Today, the paper splashes: “David Cameron's communications director, Andy Coulson, today came under fresh pressure to defend his editorship of the News of the World and his knowledge about the illegal activities of his journalists amid new allegations about the paper's involvement with private detectives who broke the law.

“The Guardian has learned that, while Coulson was still editor of the tabloid, the newspaper employed a freelance private investigator even though he had been accused of corrupting police officers and had just been released from a seven-year prison sentence for blackmail.

“The private eye was well known to the News of the World, having worked for the paper for several years before he was jailed, when Coulson was deputy editor. He was rehired when he was freed.”

The story is backed up with a two-page feature (pages 10-11), complete with fancy graphics.

Page 12 of the Scottish Daily Mail, meanwhile, reports adverse reaction to BBC TV last Friday placing at the top of its news agenda an apology by golfer, Tiger Woods, about his extra-marital affairs. “The BBC has faced fresh accusations of dumbing down over its extensive coverage of Tiger Woods's apology last week. Scores of viewers complained about the golfer being the top story on the day 1600 workers lost their jobs as the North-East's last steel plant was shut down.”

The report continues: “Last Friday also saw British Gas report a 50 per cent profit rise despite the economic downturn, while it emerged that another British soldier had been killed fighting the Taliban. But rather than leading with these stories, the golfer's public apology for a string of extra-marital affairs, was chosen as the headline story on BBC1's main evening bulletin. The corporation received 283 formal complaints, while many more voiced their dissatisfaction on internet messageboards.”

Google is also in the news. Says The Scotsman (page 8 of its business supplement): “Web search giants Google has been ordered to address allegations from rivals that it actively demotes their websites in its search rankings. The European Commission revealed yesterday it had asked the internet heavyweight to look into the matter after receiving complaints from three of its rivals.”

But the Scottish Daily Mail (page 35) takes a different tack: “Three Google bosses have been found guilty of violating privacy laws after a video of an autistic boy being punched and kicked was posted on the internet. The case is the first of its kind and has raised concerns over web freedom. The footage, posted on Google Video in September 2006, showed an autistic teenager cowering as he was attacked by four boys at a school in Turin, Italy.”

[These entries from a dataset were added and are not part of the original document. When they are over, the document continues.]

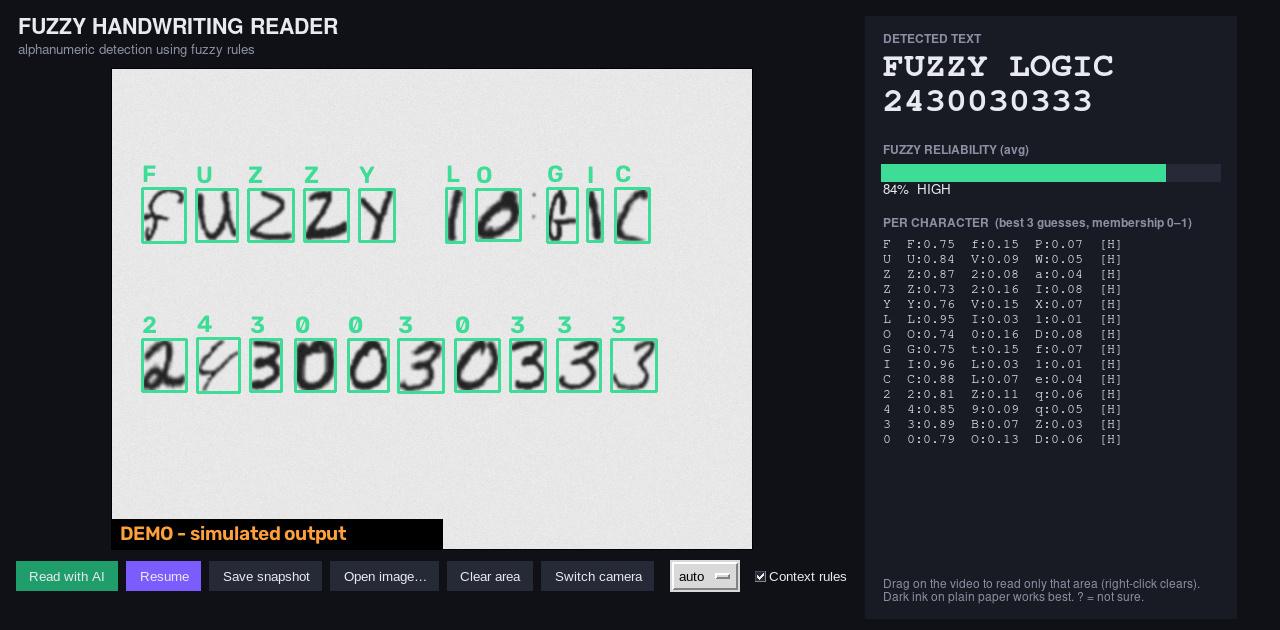
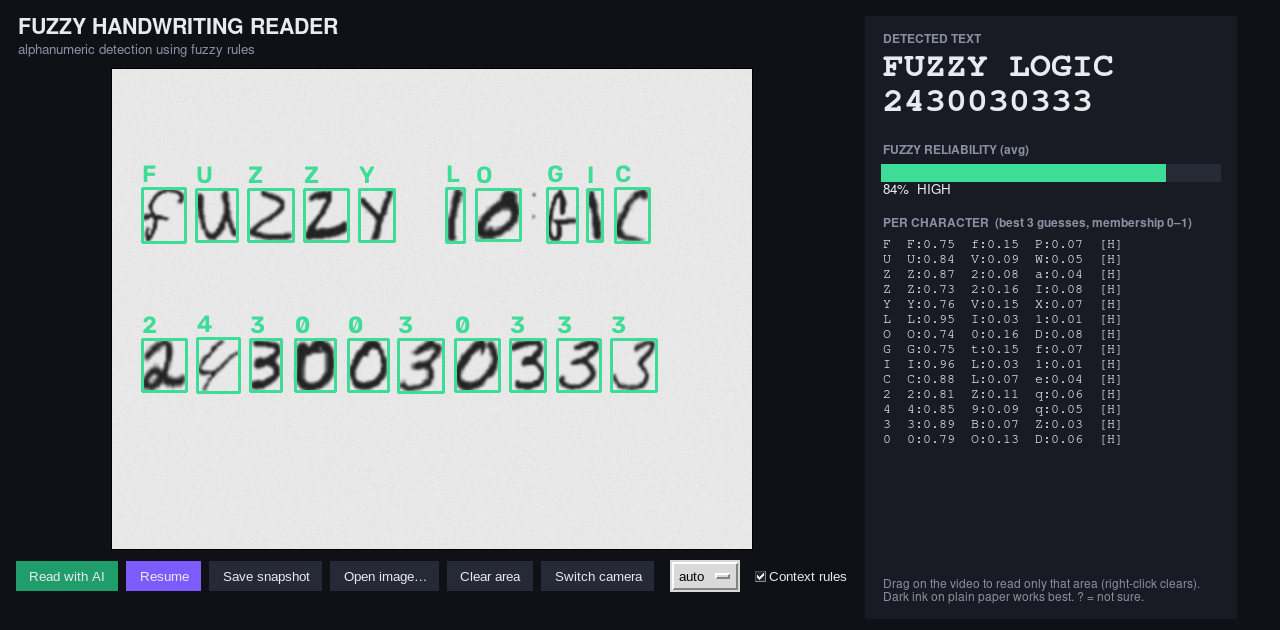
demo mode: remove on-screen badge, own window title

Changed region(s): [[0.0625, 0.8143, 0.3438, 0.8746]]

diff --git a/src/app.py b/src/app.py
@@ -24,7 +24,7 @@ def bgr(hexcol):
 class App:
     def __init__(self, root, cam_index=0, image=None, demo_mode=False):
         self.root = root
-        root.title("Fuzzy Handwriting Reader" + ("  [DEMO MODE - simulated output]" if demo_mode else ""))
+        root.title("Fuzzy Handwriting Reader" + (" - demo" if demo_mode else ""))
         root.configure(bg=BG)
         self.demo_mode = demo_mode
         self.model = CharClassifier()
@@ -170,10 +170,6 @@ class App:
             self.last_result = (demo.demo_recognise if self.demo_mode else recognise)(self.current, self.model, self.names, self.context.get(),
                                          None if self.frozen else self.tracker, self.roi, self.mode.get())
             self.shown = self.draw(self.current, self.last_result)
-            if self.demo_mode:
-                kk = max(1.0, self.shown.shape[1] / 640)
-                cv2.rectangle(self.shown, (0, self.shown.shape[0] - round(30 * kk)), (round(330 * kk), self.shown.shape[0]), (0, 0, 0), -1)
-                cv2.putText(self.shown, "DEMO - simulated output", (round(8 * kk), self.shown.shape[0] - round(9 * kk)), cv2.FONT_HERSHEY_SIMPLEX, 0.65 * kk, (60, 160, 255), round(2 * kk), cv2.LINE_AA)
             self.update_panel(self.last_result)
             h, w = self.shown.shape[:2]
             self.scale = w / VIDEO_W
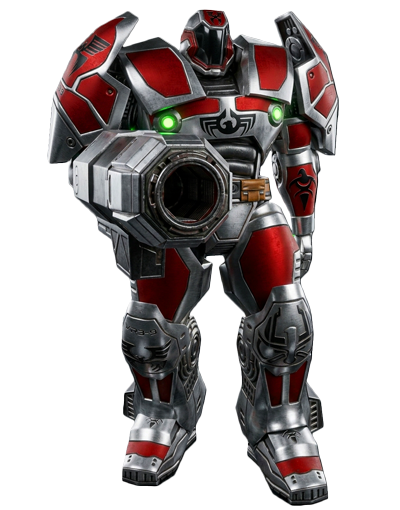
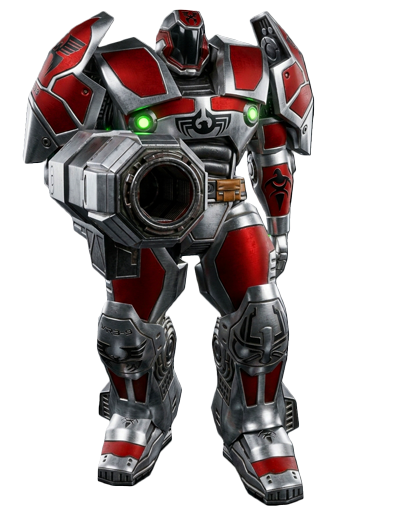
armors 3

diff --git a/assets/css/modern.css b/assets/css/modern.css
@@ -854,6 +854,7 @@ body.has-ticker .footer { padding-bottom: calc(30px + 1rem); }
   transition: background 0.2s;
   position: relative;
   overflow: hidden;
+  background: radial-gradient(ellipse at center, rgba(3,224,163,0.18) 0%, transparent 30%);
 }
 
 .armor-window2 {
@@ -866,6 +867,7 @@ body.has-ticker .footer { padding-bottom: calc(30px + 1rem); }
   transition: background 0.2s;
   position: relative;
   overflow: hidden;
+  background: radial-gradient(ellipse at center, rgba(3,224,163,0.18) 0%, transparent 30%);
 }
 
 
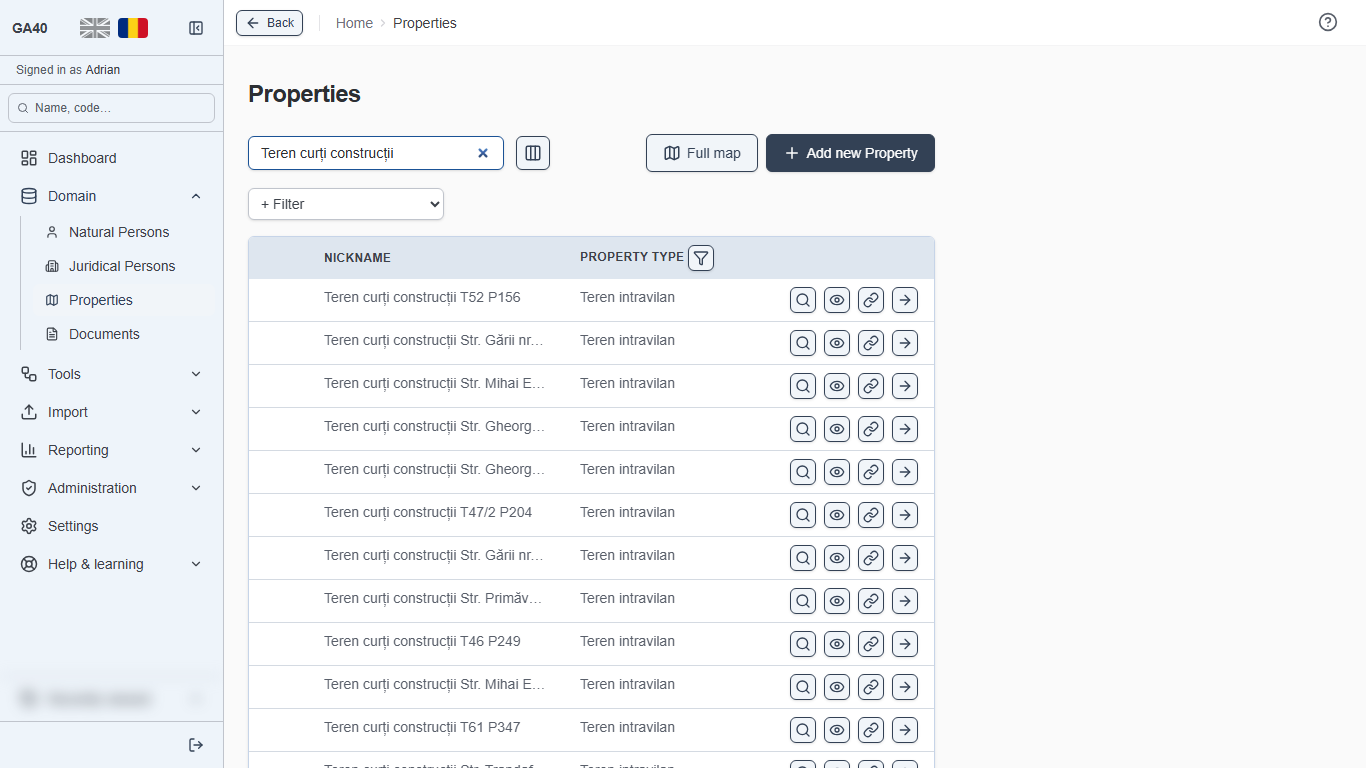
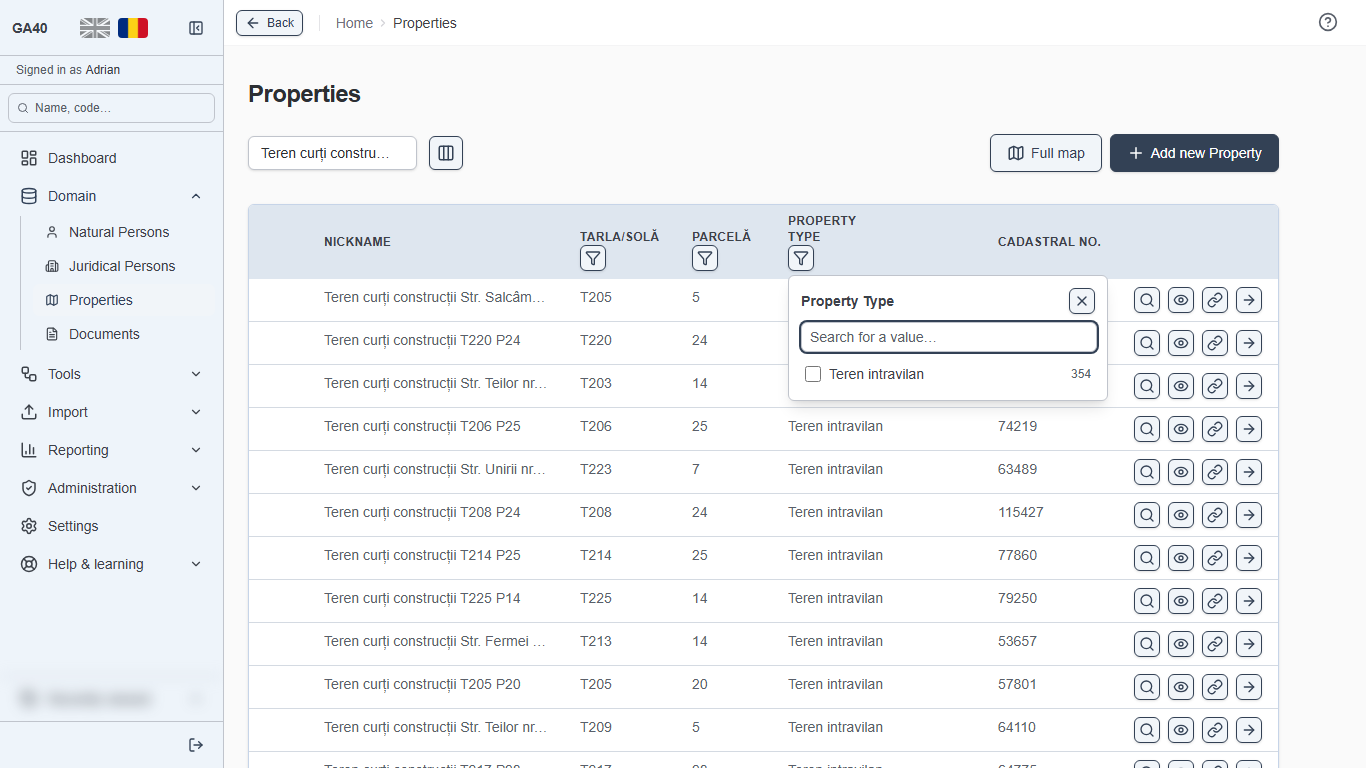
docs(manual): figures 2.3 and 5.1 re-shot, both languages; FU-352 resolved, FU-354 filed
2.3 (list.png) shows three columns with a funnel beside „Nume” and „Poreclă”,
which have none; 5.1 (properties-list.png) shows four columns and „Tip
proprietate”'s filter open under its funnel. Shot by the runner's
20261018T174833Z-13004 on the big dev seed's invented records; no real person's
data on either (checked), so nothing is redacted.

Claude-Session: https://claude.ai/code/session_018Uybd2u5X5GwVcDfkCz1eM

diff --git a/docs/claude/FOLLOW-UP-REGISTER.md b/docs/claude/FOLLOW-UP-REGISTER.md
@@ -12,17 +12,17 @@ are not repeated here either — `CATALOGUE_NOT_YET` in `src/lib/testing/catalog
 list, and one row below points at it.
 
 <!-- summary:begin -->
-As of 2026-10-18 — 353 entries (FU-353 filed, in #39.85). Rows are status, columns are impact.
+As of 2026-10-18 — 354 entries (FU-352 resolved, FU-354 filed, in #39.86). Rows are status, columns are impact.
 
 | Status | data | user | dev | cosmetic | Total |
 |---|---:|---:|---:|---:|---:|
-| open | 18 | 80 | 78 | 23 | 199 |
-| planned | 0 | 0 | 2 | 0 | 2 |
-| resolved | 38 | 60 | 31 | 3 | 132 |
+| open | 18 | 81 | 78 | 23 | 200 |
+| planned | 0 | 0 | 1 | 0 | 1 |
+| resolved | 38 | 60 | 32 | 3 | 133 |
 | ignored | 4 | 3 | 4 | 2 | 13 |
 | duplicate | 0 | 0 | 0 | 0 | 0 |
 | superseded | 0 | 6 | 1 | 0 | 7 |
-| **total** | 60 | 149 | 116 | 28 | 353 |
+| **total** | 60 | 150 | 116 | 28 | 354 |
 <!-- summary:end -->
 
 `src/__tests__/follow-up-register.test.ts` recounts the table and fails when this block disagrees
@@ -435,5 +435,6 @@ Nothing is filed from memory: every row carries evidence someone actually looked
 | FU-349 | 2026-10-18 #39.73 TC-MAP-07 | defect | Map | Unverified: once, the first press of „Selectează” after the big map loaded did not turn the mode on (the second did), with the browser pane hidden; not seen in the other run or reproduced. | docs/testing/cases/TC-MAP-07.md — Notes from the runs, run 2 | user | XS | open | Unverified: watch for it in TC-MAP-07's first runner run in November. | 2026-10-18 |
 | FU-350 | 2026-10-18 #39.73 a3e1aecd | recommendation | Properties | The Properties list's first column is still sized for a tick box and #39.24's 30 % gap, but has no box since its delete went; on most rows it is an empty strip before „Poreclă”. | src/app/properties/list-view.tsx — `listBadges` column, badges only; src/lib/ui/field-widths.ts listBadges | cosmetic | XS | open | Narrow `listBadges` on this list to the badges, or let Adrian say the strip stays. | 2026-10-18 |
 | FU-351 | 2026-10-18 #39.82 99169576 | debt | UI shell | No list uses the „choice" filter kind since #39.82 retired „Decedat": `ChoiceEditor` in the filter bar and the `choice` branch of the filter library are dead code, kept only because `filter-bar.test.ts` covers them. | src/components/list/filter-bar.tsx — ChoiceEditor; src/lib/list/filter-bar.ts — `choice` in readFilterState/encodeFilter | dev | XS | open | Drop the kind, its editor and its tests, or keep it for the next yes / no column. | 2026-10-18 |
-| FU-352 | 2026-10-18 #39.82 99169576 | copy/i18n | i18n | Message keys only the retired filters read are left in both languages because the manual quotes them: shared.filterBar.add/addOption („+ Filtru”), naturalPerson.filters.documentRole/locality/alive/deceased/all, judicialPerson.filters.documentRole/locality. | messages/ro-RO.json — shared.filterBar, naturalPerson.filters, judicialPerson.filters; src/lib/manual/content/ro-RO/03-persons.ts:48 | dev | XS | planned | 39.86 rewrites the manual's list sections and removes them with it. | 2026-10-18 |
+| FU-352 | 2026-10-18 #39.82 99169576 | copy/i18n | i18n | Message keys only the retired filters read are left in both languages because the manual quotes them: shared.filterBar.add/addOption („+ Filtru”), naturalPerson.filters.documentRole/locality/alive/deceased/all, judicialPerson.filters.documentRole/locality. | messages/ro-RO.json — shared.filterBar, naturalPerson.filters, judicialPerson.filters; src/lib/manual/content/ro-RO/03-persons.ts:48 | dev | XS | resolved | #39.86 f3ada7f0: the manual's list sections rewritten and the keys removed, both languages. | 2026-10-18 |
 | FU-353 | 2026-10-18 #39.85 20261018T171251Z-16897 | test gap | Tests & e2e | TC-ICON-01's hover over „Înapoi la listă” on a person's screen found no tooltip once, in a 22-spec run; the same spec alone passed at once on the same commit (20261018T171929Z-25013). | e2e/ui/icon-button.spec.ts:139 — `back.hover()` then `tooltip(page)` within 5 s | dev | XS | open | Unverified: watch it in the 2026-11-04 regression; if it recurs, wait for the tooltip's delay before reading it. | 2026-10-18 |
+| FU-354 | 2026-10-18 #39.85 Handover.39.85.md | recommendation | People | A natural person can no longer be found on the list by CNP: the list's search never read it, and since #39.82 the CNP is not a filter either (Adrian's list of 2026-10-18 does not name it). | src/lib/persons/queries.ts — naturalPersonSearchCondition; src/lib/persons/list-filters.ts — NATURAL_PERSON_FILTER_FIELDS | user | XS | open | Add `ilike(naturalPerson.cnp, …)` to the search and „CNP" to its explanation, if Adrian wants it. | 2026-10-18 |
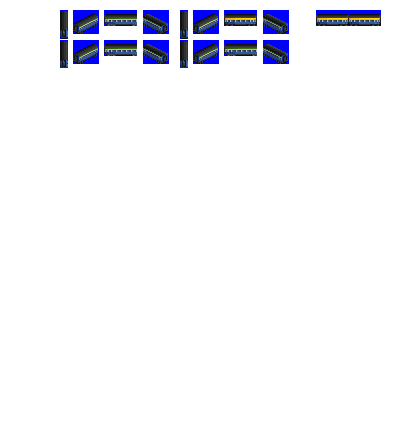
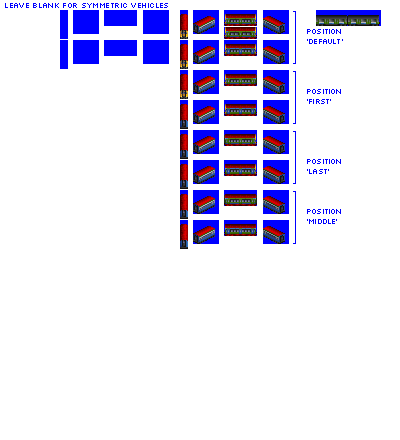
Change: WIP on providing sprites for high speed pax units

diff --git a/src/train.py b/src/train.py
@@ -253,6 +253,8 @@ class Consist(object):
             express_roles = ['express_1', 'express_2']
             if self.role in express_roles:
                 return speeds_by_track_type['express'][self.gen - 1]
+            elif self.role in ['pax_high_speed']:
+                return speeds_by_track_type['very_high_speed'][self.gen - 1]
             else:
                 return speeds_by_track_type['standard'][self.gen - 1]
         else:
@@ -387,6 +389,28 @@ class PassengerEngineConsist(EngineConsist):
 class PassengerEngineRailcarConsist(PassengerEngineConsist):
     """
     Consist for a pax railcar.  Just a sparse subclass to force the gestalt_graphics and allow_flip
+    """
+
+    def __init__(self, **kwargs):
+        super().__init__(**kwargs)
+        self.allow_flip = True
+        # Graphics configuration
+        self.generate_unit_roofs = True
+        self.roof_type = 'pax_mail_smooth'
+        # 2 liveries, should match local and express liveries of pax cars for this generation
+        # position variants
+        # * unit with driving cabs both ends
+        # * unit with driving cab front end
+        # * unit with driving cab rear end
+        # * unit with no cabs (center car)
+        # ruleset will combine these to make multiple-units 1, 2, or 3 vehicles long, then repeating the pattern
+        spriterow_group_mappings = {'pax': {'default': 0, 'first': 1, 'last': 2, 'special': 3}}
+        self.gestalt_graphics = GestaltGraphicsConsistSpecificLivery(spriterow_group_mappings, consist_ruleset="pax_railcars")
+
+
+class PassengerEngineVeryHighSpeedConsist(PassengerEngineConsist):
+    """
+    Consist for a pax very high speed train (TGV etc).  Just a sparse subclass to force the gestalt_graphics and allow_flip
     """
 
     def __init__(self, **kwargs):
@@ -1308,8 +1332,8 @@ class DieselRailcarUnit(DieselEngineUnit):
 
     def __init__(self, **kwargs):
         super().__init__(**kwargs)
-        # diesel railcars are all symmetric
-        self._symmetry_type = kwargs.get('symmetry_type', 'symmetric')
+        # the cab magic won't work unless it's asymmetric eh? :)
+        self._symmetry_type = kwargs.get('symmetry_type', 'asymmetric')
 
 
 class ElectricEngineUnit(Train):

diff --git a/src/vehicles/velaro_thing.py b/src/vehicles/velaro_thing.py
@@ -1,6 +1,6 @@
-from train import PassengerEngineConsist, ElectricPaxUnit
+from train import PassengerEngineVeryHighSpeedConsist, ElectricPaxUnit
 
-consist = PassengerEngineConsist(id='velaro_thing',
+consist = PassengerEngineVeryHighSpeedConsist(id='velaro_thing',
                                  base_numeric_id=130,
                                  name='Brenner',
                                  role='pax_high_speed',
@@ -15,11 +15,5 @@ consist.add_unit(type=ElectricPaxUnit,
                  weight=55,
                  vehicle_length=8,
                  capacity=40,
-                 spriterow_num=0)
-
-consist.add_unit(type=ElectricPaxUnit,
-                 weight=55,
-                 vehicle_length=8,
-                 capacity=40,
-                 spriterow_num=0)
-
+                 spriterow_num=0,
+                 repeat=2)

diff --git a/src/vehicles/pendolino_thing.py b/src/vehicles/pendolino_thing.py
@@ -1,6 +1,6 @@
-from train import PassengerEngineConsist, ElectricPaxUnit
+from train import PassengerEngineVeryHighSpeedConsist, ElectricPaxUnit
 
-consist = PassengerEngineConsist(id='pendolino_thing',
+consist = PassengerEngineVeryHighSpeedConsist(id='pendolino_thing',
                                  base_numeric_id=980,
                                  name='Blaze',
                                  role='pax_high_speed',

diff --git a/src/vehicles/apt_thing.py b/src/vehicles/apt_thing.py
@@ -1,6 +1,6 @@
-from train import PassengerEngineConsist, ElectricPaxUnit
+from train import PassengerEngineVeryHighSpeedConsist, ElectricPaxUnit
 
-consist = PassengerEngineConsist(id='apt_thing',
+consist = PassengerEngineVeryHighSpeedConsist(id='apt_thing',
                                  base_numeric_id=3060,
                                  name='Helm Wind',
                                  role='pax_high_speed',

It continues: “Judge Oscar Magi delivers his verdict today. He sentenced the three executives to a six-month suspended sentence and absolved them of defamation charges. Prosecutors in Milan argued that the video violated the boy's privacy and should have been taken down more quickly, but lawyers for Google said it was impossible to regulate the thousands of hours of footage uploaded every day to sites such as Google Video and YouTube.”

The Guardian has the same, conviction angle on its front page, suggesting the conviction then “escalated into a diplomatic incident when the US ambassador took the unusual step of deploring the verdict”. But it's a side tale to its Coulson story.

Moving on, and page 3 of The Herald says that ITV presenter, Lisa Aziz, is “leaving for personal reasons”. It follows her withdrawing, and apologising, for a series of race, sex and age discrimination allegations she made against colleagues.

And finally, the Guardian, on page 6, reports an anticipated Home Office recommendation that 'lads mags', Nuts and Zoo, should be made 'top shelf titles' with age restrictions on their sale.